Task brief: Restating the data word for word is all that is required.
»»
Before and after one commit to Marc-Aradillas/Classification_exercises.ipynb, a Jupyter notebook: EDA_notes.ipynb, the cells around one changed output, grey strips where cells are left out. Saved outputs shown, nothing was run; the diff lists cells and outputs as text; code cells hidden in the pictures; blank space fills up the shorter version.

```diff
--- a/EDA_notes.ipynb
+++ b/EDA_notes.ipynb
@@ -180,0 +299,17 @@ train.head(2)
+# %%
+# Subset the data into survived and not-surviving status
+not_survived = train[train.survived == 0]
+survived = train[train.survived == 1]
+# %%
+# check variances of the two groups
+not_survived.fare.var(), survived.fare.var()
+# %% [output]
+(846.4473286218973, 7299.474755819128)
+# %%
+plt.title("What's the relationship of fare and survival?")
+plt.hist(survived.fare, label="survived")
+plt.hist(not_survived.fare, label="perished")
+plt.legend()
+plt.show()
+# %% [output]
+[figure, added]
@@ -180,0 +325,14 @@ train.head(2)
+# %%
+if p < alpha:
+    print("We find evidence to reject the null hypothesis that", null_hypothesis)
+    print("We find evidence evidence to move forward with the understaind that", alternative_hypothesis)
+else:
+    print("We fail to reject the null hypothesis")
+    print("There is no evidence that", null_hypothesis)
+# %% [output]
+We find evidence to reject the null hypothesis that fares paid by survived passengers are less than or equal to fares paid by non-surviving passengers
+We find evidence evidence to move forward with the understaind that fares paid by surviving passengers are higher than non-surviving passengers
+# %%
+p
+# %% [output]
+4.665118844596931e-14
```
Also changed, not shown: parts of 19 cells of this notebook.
««
Written solution:
Before and after one commit to Marc-Aradillas/Classification_exercises.ipynb, a Jupyter notebook: EDA_notes.ipynb, the cells around one changed output, grey strips where cells are left out. Saved outputs shown, nothing was run; the diff lists cells and outputs as text; code cells hidden in the pictures; blank space fills up the shorter version.

```diff
--- a/EDA_notes.ipynb
+++ b/EDA_notes.ipynb
@@ -180,0 +299,17 @@ train.head(2)
+# %%
+# Subset the data into survived and not-surviving status
+not_survived = train[train.survived == 0]
+survived = train[train.survived == 1]
+# %%
+# check variances of the two groups
+not_survived.fare.var(), survived.fare.var()
+# %% [output]
+(846.4473286218973, 7299.474755819128)
+# %%
+plt.title("What's the relationship of fare and survival?")
+plt.hist(survived.fare, label="survived")
+plt.hist(not_survived.fare, label="perished")
+plt.legend()
+plt.show()
+# %% [output]
+[figure, added]
@@ -180,0 +325,14 @@ train.head(2)
+# %%
+if p < alpha:
+    print("We find evidence to reject the null hypothesis that", null_hypothesis)
+    print("We find evidence evidence to move forward with the understaind that", alternative_hypothesis)
+else:
+    print("We fail to reject the null hypothesis")
+    print("There is no evidence that", null_hypothesis)
+# %% [output]
+We find evidence to reject the null hypothesis that fares paid by survived passengers are less than or equal to fares paid by non-surviving passengers
+We find evidence evidence to move forward with the understaind that fares paid by surviving passengers are higher than non-surviving passengers
+# %%
+p
+# %% [output]
+4.665118844596931e-14
```
Also changed, not shown: parts of 19 cells of this notebook.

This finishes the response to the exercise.